■ **INFORMATION**:

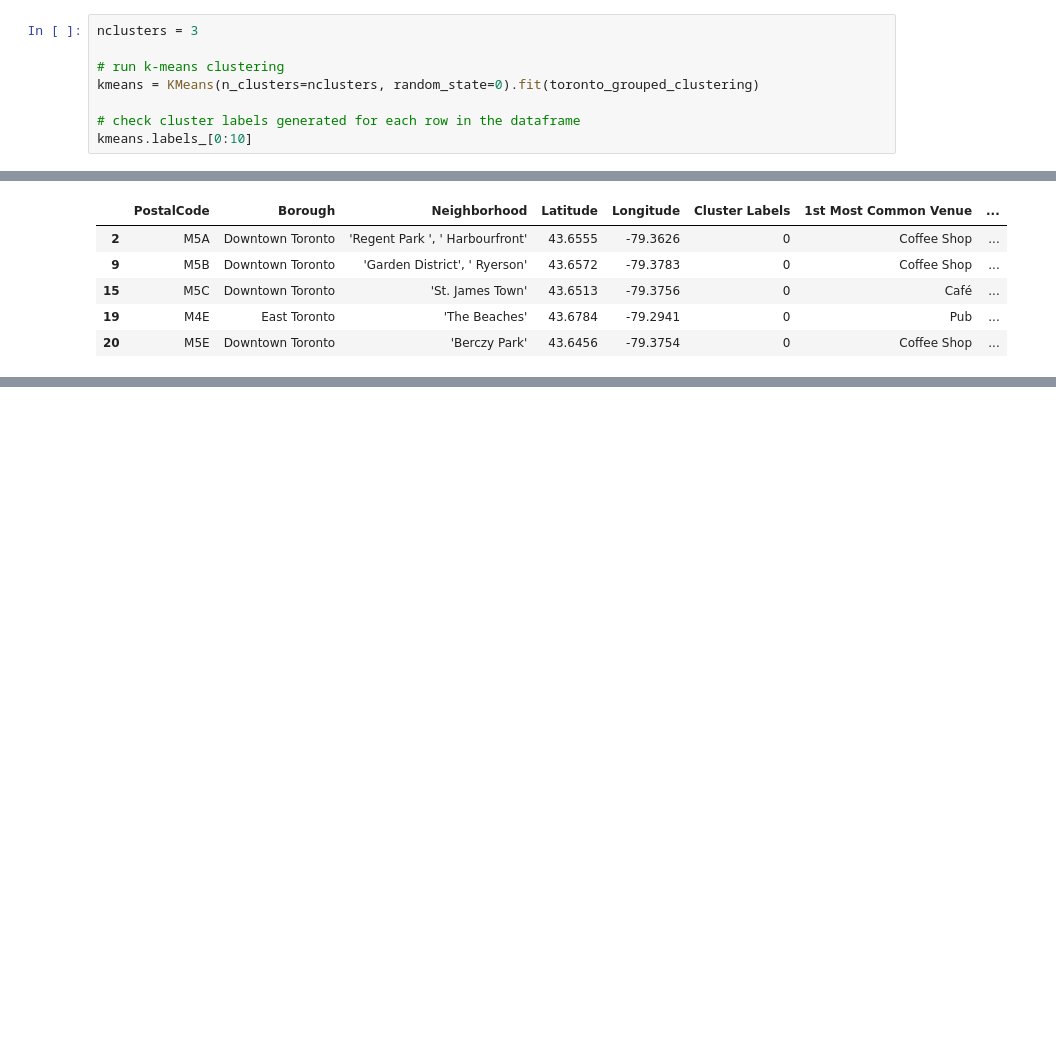
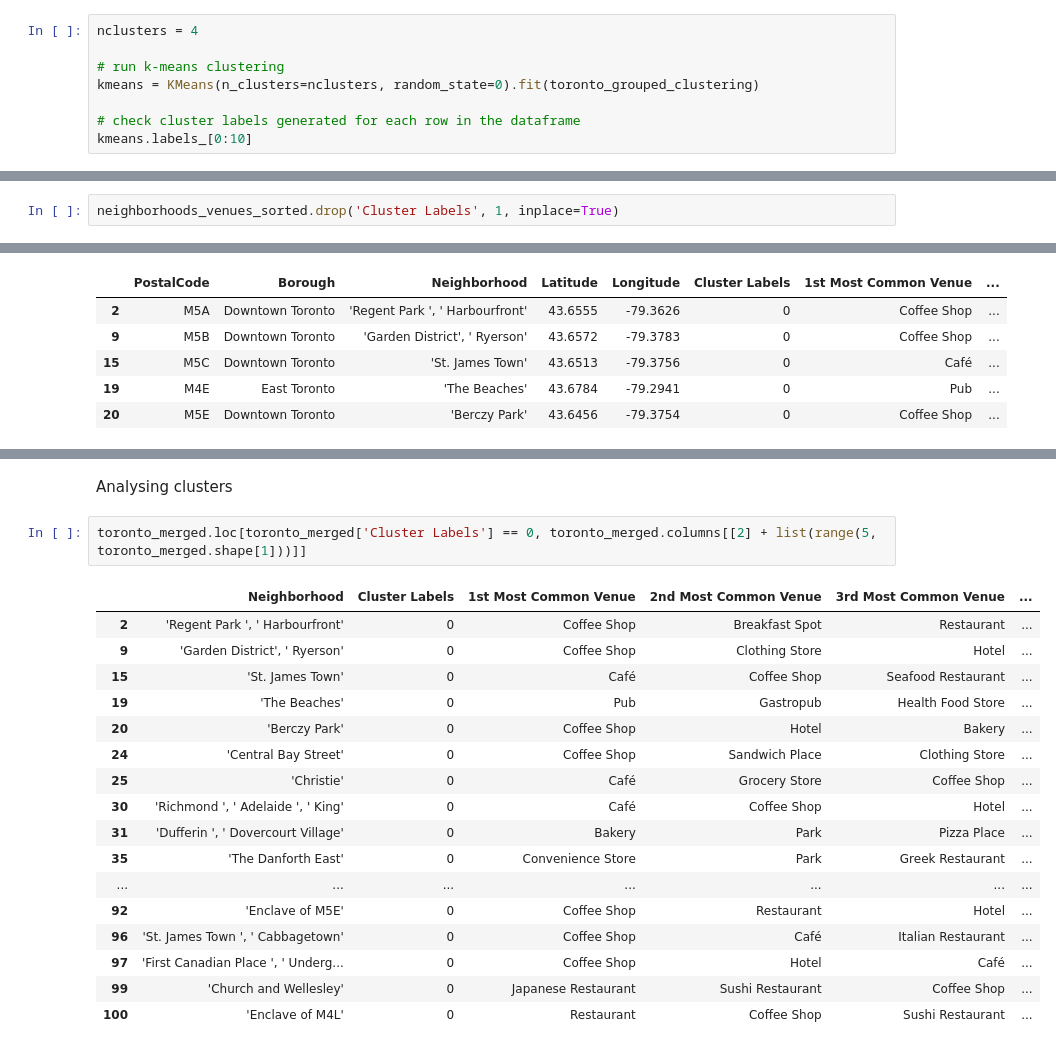
Before and after one commit to JustChandy/Coursera_Capstone, a Jupyter notebook: Main Code.ipynb, the cells around one changed output, grey strips where cells are left out. Cells and saved outputs as stored; diff of their text form; blank space fills up the shorter version.

```diff
--- a/Main Code.ipynb
+++ b/Main Code.ipynb
@@ -452,5 +452,5 @@ plt.show()
 # %%
-nclusters = 3
+nclusters = 4
 
 # run k-means clustering
 kmeans = KMeans(n_clusters=nclusters, random_state=0).fit(toronto_grouped_clustering)
@@ -459,6 +459,8 @@ kmeans = KMeans(n_clusters=nclusters, random_state=0).fit(toronto_grouped_cluste
 kmeans.labels_[0:10]
 # %% [output]
 array([0, 0, 0, 0, 0, 0, 0, 0, 0, 0])
+# %%
+neighborhoods_venues_sorted.drop('Cluster Labels', 1, inplace=True)
 # %%
 # add clustering labels
 neighborhoods_venues_sorted.insert(0, 'Cluster Labels', kmeans.labels_)
@@ -502,3 +504,25 @@ for lat, lon, poi, cluster in zip(toronto_merged['Latitude'], toronto_merged['Lo
 map_clusters
 # %% [output]
 [interactive output not drawn]
+# %% [markdown]
+Analysing clusters
+# %%
+toronto_merged.loc[toronto_merged['Cluster Labels'] == 0, toronto_merged.columns[[2] + list(range(5, toronto_merged.shape[1]))]]
+# %% [output]
+|  | Neighborhood | Cluster Labels | 1st Most Common Venue | 2nd Most Common Venue | 3rd Most Common Venue | ... |
+| 2 | 'Regent Park ', ' Harbourfront' | 0 | Coffee Shop | Breakfast Spot | Restaurant | ... |
+| 9 | 'Garden District', ' Ryerson' | 0 | Coffee Shop | Clothing Store | Hotel | ... |
+| 15 | 'St. James Town' | 0 | Café | Coffee Shop | Seafood Restaurant | ... |
+| 19 | 'The Beaches' | 0 | Pub | Gastropub | Health Food Store | ... |
+| 20 | 'Berczy Park' | 0 | Coffee Shop | Hotel | Bakery | ... |
+| 24 | 'Central Bay Street' | 0 | Coffee Shop | Sandwich Place | Clothing Store | ... |
+| 25 | 'Christie' | 0 | Café | Grocery Store | Coffee Shop | ... |
+| 30 | 'Richmond ', ' Adelaide ', ' King' | 0 | Café | Coffee Shop | Hotel | ... |
+| 31 | 'Dufferin ', ' Dovercourt Village' | 0 | Bakery | Park | Pizza Place | ... |
+| 35 | 'The Danforth East' | 0 | Convenience Store | Park | Greek Restaurant | ... |
+| ... | ... | ... | ... | ... | ... | ... |
+| 92 | 'Enclave of M5E' | 0 | Coffee Shop | Restaurant | Hotel | ... |
+| 96 | 'St. James Town ', ' Cabbagetown' | 0 | Coffee Shop | Café | Italian Restaurant | ... |
+| 97 | 'First Canadian Place ', ' Underg... | 0 | Coffee Shop | Hotel | Café | ... |
+| 99 | 'Church and Wellesley' | 0 | Japanese Restaurant | Sushi Restaurant | Coffee Shop | ... |
+| 100 | 'Enclave of M4L' | 0 | Restaurant | Coffee Shop | Sushi Restaurant | ... |
```
Also changed, not shown: parts of 9 cells of this notebook.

■ **TASK OBJECTIVE**: Quote the material word for word, dropping any images it holds.

■ **SOLUTION**:
Before and after one commit to JustChandy/Coursera_Capstone, a Jupyter notebook: Main Code.ipynb, the cells around one changed output, grey strips where cells are left out. Cells and saved outputs as stored; diff of their text form; blank space fills up the shorter version.

```diff
--- a/Main Code.ipynb
+++ b/Main Code.ipynb
@@ -452,5 +452,5 @@ plt.show()
 # %%
-nclusters = 3
+nclusters = 4
 
 # run k-means clustering
 kmeans = KMeans(n_clusters=nclusters, random_state=0).fit(toronto_grouped_clustering)
@@ -459,6 +459,8 @@ kmeans = KMeans(n_clusters=nclusters, random_state=0).fit(toronto_grouped_cluste
 kmeans.labels_[0:10]
 # %% [output]
 array([0, 0, 0, 0, 0, 0, 0, 0, 0, 0])
+# %%
+neighborhoods_venues_sorted.drop('Cluster Labels', 1, inplace=True)
 # %%
 # add clustering labels
 neighborhoods_venues_sorted.insert(0, 'Cluster Labels', kmeans.labels_)
@@ -502,3 +504,25 @@ for lat, lon, poi, cluster in zip(toronto_merged['Latitude'], toronto_merged['Lo
 map_clusters
 # %% [output]
 [interactive output not drawn]
+# %% [markdown]
+Analysing clusters
+# %%
+toronto_merged.loc[toronto_merged['Cluster Labels'] == 0, toronto_merged.columns[[2] + list(range(5, toronto_merged.shape[1]))]]
+# %% [output]
+|  | Neighborhood | Cluster Labels | 1st Most Common Venue | 2nd Most Common Venue | 3rd Most Common Venue | ... |
+| 2 | 'Regent Park ', ' Harbourfront' | 0 | Coffee Shop | Breakfast Spot | Restaurant | ... |
+| 9 | 'Garden District', ' Ryerson' | 0 | Coffee Shop | Clothing Store | Hotel | ... |
+| 15 | 'St. James Town' | 0 | Café | Coffee Shop | Seafood Restaurant | ... |
+| 19 | 'The Beaches' | 0 | Pub | Gastropub | Health Food Store | ... |
+| 20 | 'Berczy Park' | 0 | Coffee Shop | Hotel | Bakery | ... |
+| 24 | 'Central Bay Street' | 0 | Coffee Shop | Sandwich Place | Clothing Store | ... |
+| 25 | 'Christie' | 0 | Café | Grocery Store | Coffee Shop | ... |
+| 30 | 'Richmond ', ' Adelaide ', ' King' | 0 | Café | Coffee Shop | Hotel | ... |
+| 31 | 'Dufferin ', ' Dovercourt Village' | 0 | Bakery | Park | Pizza Place | ... |
+| 35 | 'The Danforth East' | 0 | Convenience Store | Park | Greek Restaurant | ... |
+| ... | ... | ... | ... | ... | ... | ... |
+| 92 | 'Enclave of M5E' | 0 | Coffee Shop | Restaurant | Hotel | ... |
+| 96 | 'St. James Town ', ' Cabbagetown' | 0 | Coffee Shop | Café | Italian Restaurant | ... |
+| 97 | 'First Canadian Place ', ' Underg... | 0 | Coffee Shop | Hotel | Café | ... |
+| 99 | 'Church and Wellesley' | 0 | Japanese Restaurant | Sushi Restaurant | Coffee Shop | ... |
+| 100 | 'Enclave of M4L' | 0 | Restaurant | Coffee Shop | Sushi Restaurant | ... |
```
Also changed, not shown: parts of 9 cells of this notebook.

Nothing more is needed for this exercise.